  • Unplug the laptop and remove the battery. Check for icons in the battery seating area to locate one that looks like a keyboard. If there is a keyboard icon, then a single screw under the cover will let you remove the keyboard. If not, you might have to remove the entire base of the laptop.
  • Remove the screw near the keyboard icon and pry up the plastic plate it was holding down.
  • Look for another keyboard icon near another screw. If you find one, remove the screw and pull up the panel it was holding.
  • Locate the locks around the edges of the keyboard from the top. You’ll see little plastic pieces coming from around the edges are various places.
  • Use a thin pry tool to push against the locks. It might take a little pressure at first, but the keyboard should begin to pop out as soon as you remove the first one.
  • Pull up the lock on the cable to release it.
  • Remove the cable from its port and set the old keyboard aside.
  • Use compressed air to clean the surface of the laptop you’ve just exposed.
  • Plug the cable from the new keyboard into place. Pull down the bar to lock it in place.
  • Place the keyboard into position. 
  • Press around the edges to lock it in place.
  • Replace all the panels and screws you removed.

You should consider testing the new keyboard before you lock it into place and put all the panels back on the laptop. Turn it on and just type in a blank Notepad document to make sure it’s functioning correctly.

Doing this can save you a little time if you need to make adjustments or plug in the keyboard cable again. 

Frequently Asked Questions

How Do I Change My Keyboard Back to Normal?

Some people have a Ctrl + Shift hotkey that changes the keyboard layout. If you’re noticing that your keyboard is experiencing difficulties, try pressing Ctrl + Shift again to see whether you can make it work normally again.

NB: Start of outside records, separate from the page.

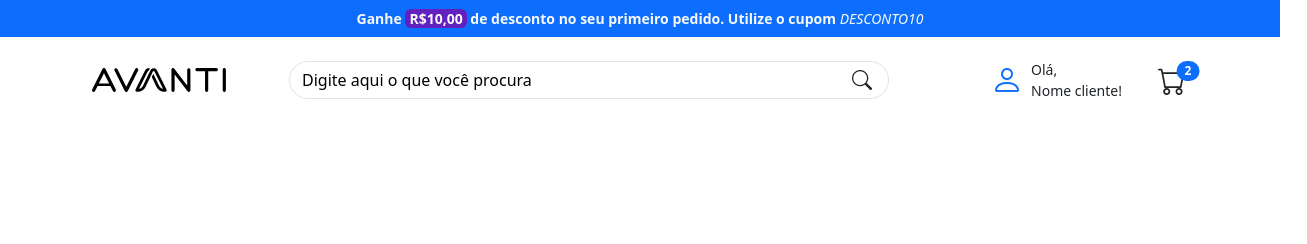
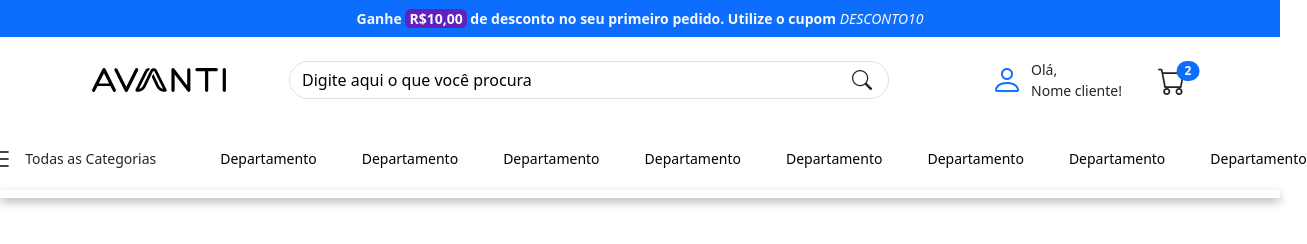
Before and after one commit to dudzvs/avanti-project-01, a website built with Vite: page index.html in a window 1280 px wide. Shown: the whole page, 1307 px wide, since content can reach past the window. Built offline with nearby package versions, Linux system fonts and the light colour scheme.

Commit message:
Improve header structure and styles - Applied custom shadow effect to header - Implemented mobile search bar

```diff
--- a/index.html
+++ b/index.html
@@ -18,7 +18,7 @@
             </p>
         </section>
         <div class="container">
-            <header>
+            <header class="position-relative custom-shadow">
                 <!-- mobile top bar -->
                 <div class="d-lg-none d-flex flex-between-props">
                     <button class="btn border-0">
@@ -83,7 +83,58 @@
                 </div>
 
                 <!-- Desktop nav -->
-                <nav></nav>
+                <nav class="navbar d-none d-lg-flex flex-center-props flex-nowrap">
+                    <button class="btn border-0" type="button">
+                        <i class="bi bi-list fs-3"></i>
+                    </button>
+                    <small class="fw-medium text-nowrap" style="font-size: 14px">Todas as Categorias</small>
+                    <div class="ms-5">
+                        <ul
+                            class="navbar-nav d-flex justify-content-center flex-row ms-3"
+                            style="font-size: 14px; gap: 45px"
+                        >
+                            <li class="nav-item">
+                                <a class="nav-link active fw-light" href="#">Departamento</a>
+                            </li>
+                            <li class="nav-item">
+                                <a class="nav-link active fw-light" href="#">Departamento</a>
+                            </li>
+                            <li class="nav-item">
+                                <a class="nav-link active fw-light" href="#">Departamento</a>
+                            </li>
+                            <li class="nav-item">
+                                <a class="nav-link active fw-light" href="#">Departamento</a>
+                            </li>
+                            <li class="nav-item">
+                                <a class="nav-link active fw-light" href="#">Departamento</a>
+                            </li>
+                            <li class="nav-item">
+                                <a class="nav-link active fw-light" href="#">Departamento</a>
+                            </li>
+                            <li class="nav-item">
+                                <a class="nav-link active fw-light" href="#">Departamento</a>
+                            </li>
+                            <li class="nav-item">
+                                <a class="nav-link active fw-light" href="#">Departamento</a>
+                            </li>
+                        </ul>
+                    </div>
+                </nav>
+
+                <!-- mobile search bar -->
+                <div class="d-lg-none d-flex flex-center-props">
+                    <form class="position-relative w-100 mx-1 mb-3">
+                        <input
+                            class="form-control rounded-pill"
+                            type="search"
+                            id="searchInput2"
+                            placeholder="Digite aqui o que você procura"
+                        />
+                        <button type="submit" class="position-absolute btn end-0 me-1" style="top: -3px">
+                            <i class="bi bi-search fs-5"></i>
+                        </button>
+                    </form>
+                </div>
             </header>
         </div>
     </body>
--- a/src/styles/style.scss
+++ b/src/styles/style.scss
@@ -15,3 +15,15 @@
   color: black!important;
   opacity: 1;
 }
+
+.custom-shadow::after {
+  content: "";
+  position: absolute;
+  left: 50%;
+  bottom: -5px;
+  width: 100vw;
+  height: 8px;
+  box-shadow: 0 4px 10px rgba(0, 0, 0, 0.3);
+  transform: translateX(-50%);
+  z-index: -1;
+}
```
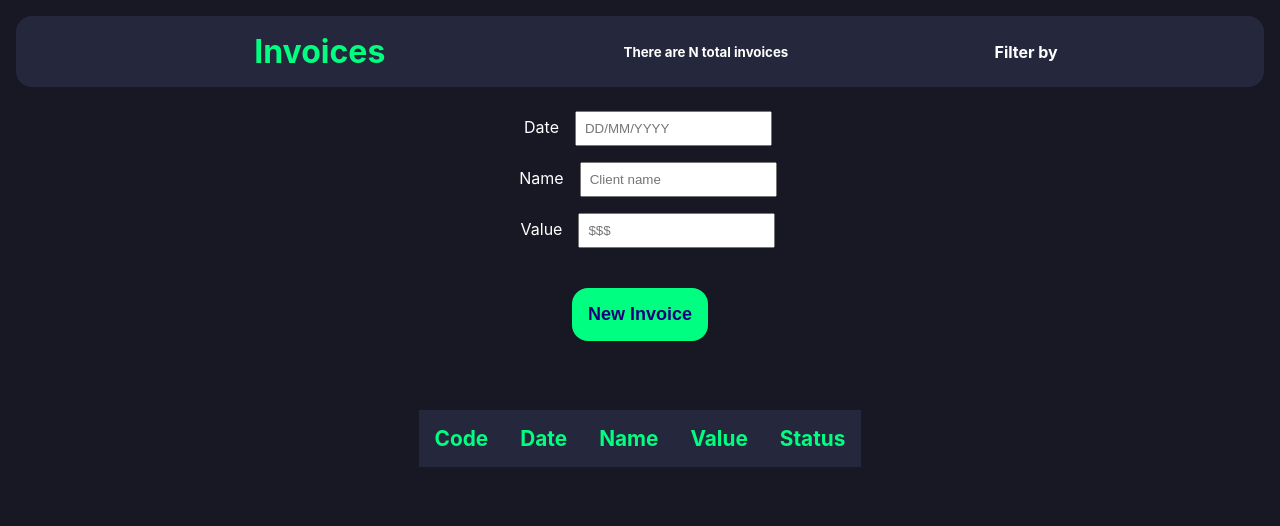
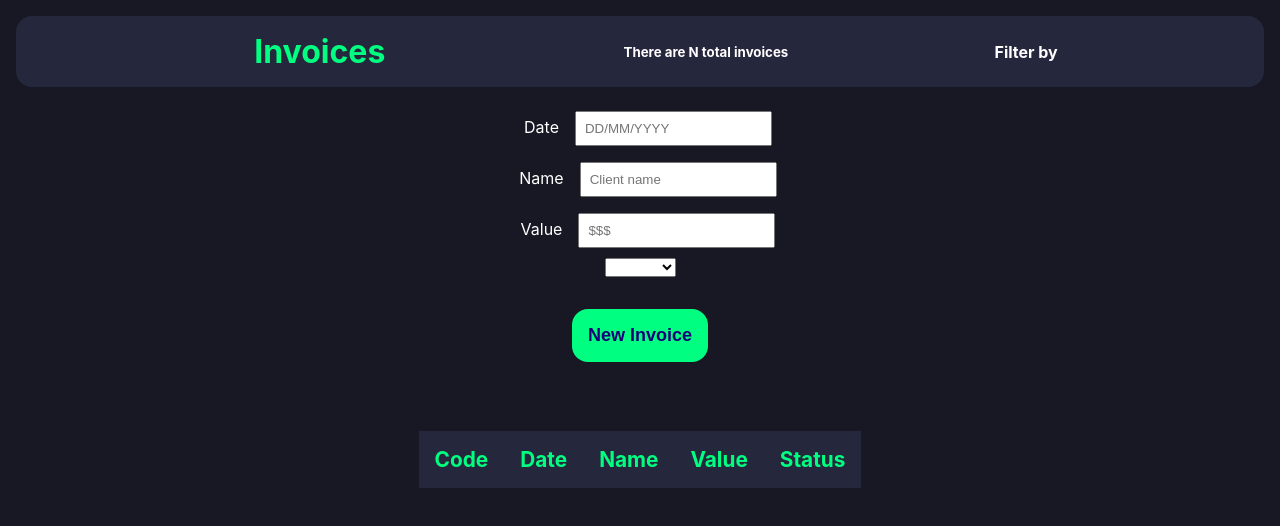
Before and after one commit to msilvafreitas/invoices-react, a React (Create React App) app: page / in a window 1280 px wide. Shown: the top 526 px of the page. Built offline with nearby package versions, Linux system fonts and the light colour scheme.

Commit message:
List changed to Dropd

```diff
--- a/src/components/Form/index.js
+++ b/src/components/Form/index.js
@@ -3,7 +3,12 @@ import TextField from '../TextField'
 import Button from '../Button'
 import './Form.scss'
 import NumberFormat from 'react-number-format'
-import List from '../List'
+import Dropd from '../Dropd'
+
+const payments = [
+    'Paid',
+    'Pending'
+]
 
 
 const Form = (props) => {
@@ -69,6 +74,8 @@ const Form = (props) => {
                     length={9}
                     />
 
+                <Dropd itens={payments}/>
+
 
                 <Button>New Invoice</Button>
             </form>
```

Some laptop models also have specific keybinds to change functions, so check your manual for that as well. 

What Causes Keys to Stop Working on a Laptop?

Keys often stop working when they’re damaged or obstructed. If something gets under the lip of the key, it won’t be able to work smoothly and you might actually feel the obstruction when you press on it. Sometimes the keyboard just experiences a hardware error and fails, too. In that case, the entire thing might need to be replaced. 

What Causes the Keyboard to Freeze?

Any number of things can cause the keyboard to freeze. For example, an error in a program you’re using might make the computer lag so that you’re unable to type. Keep an eye on your memory and CPU usage in Task Manager to make sure you have enough resources for the programs you’re running. 

Did you like this article? Do not hesitate to share it on social networks and subscribe to Tech To Geek on Google News to not miss any articles!
5/5 - (1 vote)
"Because of the Google update, I, like many other blogs, lost a lot of traffic."

Join the Newsletter

Please, subscribe to get our latest content by email.

Mohamed SAKHRI

I am Mohamed SAKHRI, the creator and editor-in-chief of Tech To Geek, where I've demonstrated my passion for technology through extensive blogging. My expertise spans various operating systems, including Windows, Linux, macOS, and Android, with a focus on providing practical and valuable guides. Additionally, I delve into WordPress-related subjects. You can find more about me on my Linkedin!, Twitter!, Reddit Facebook

Leave a Comment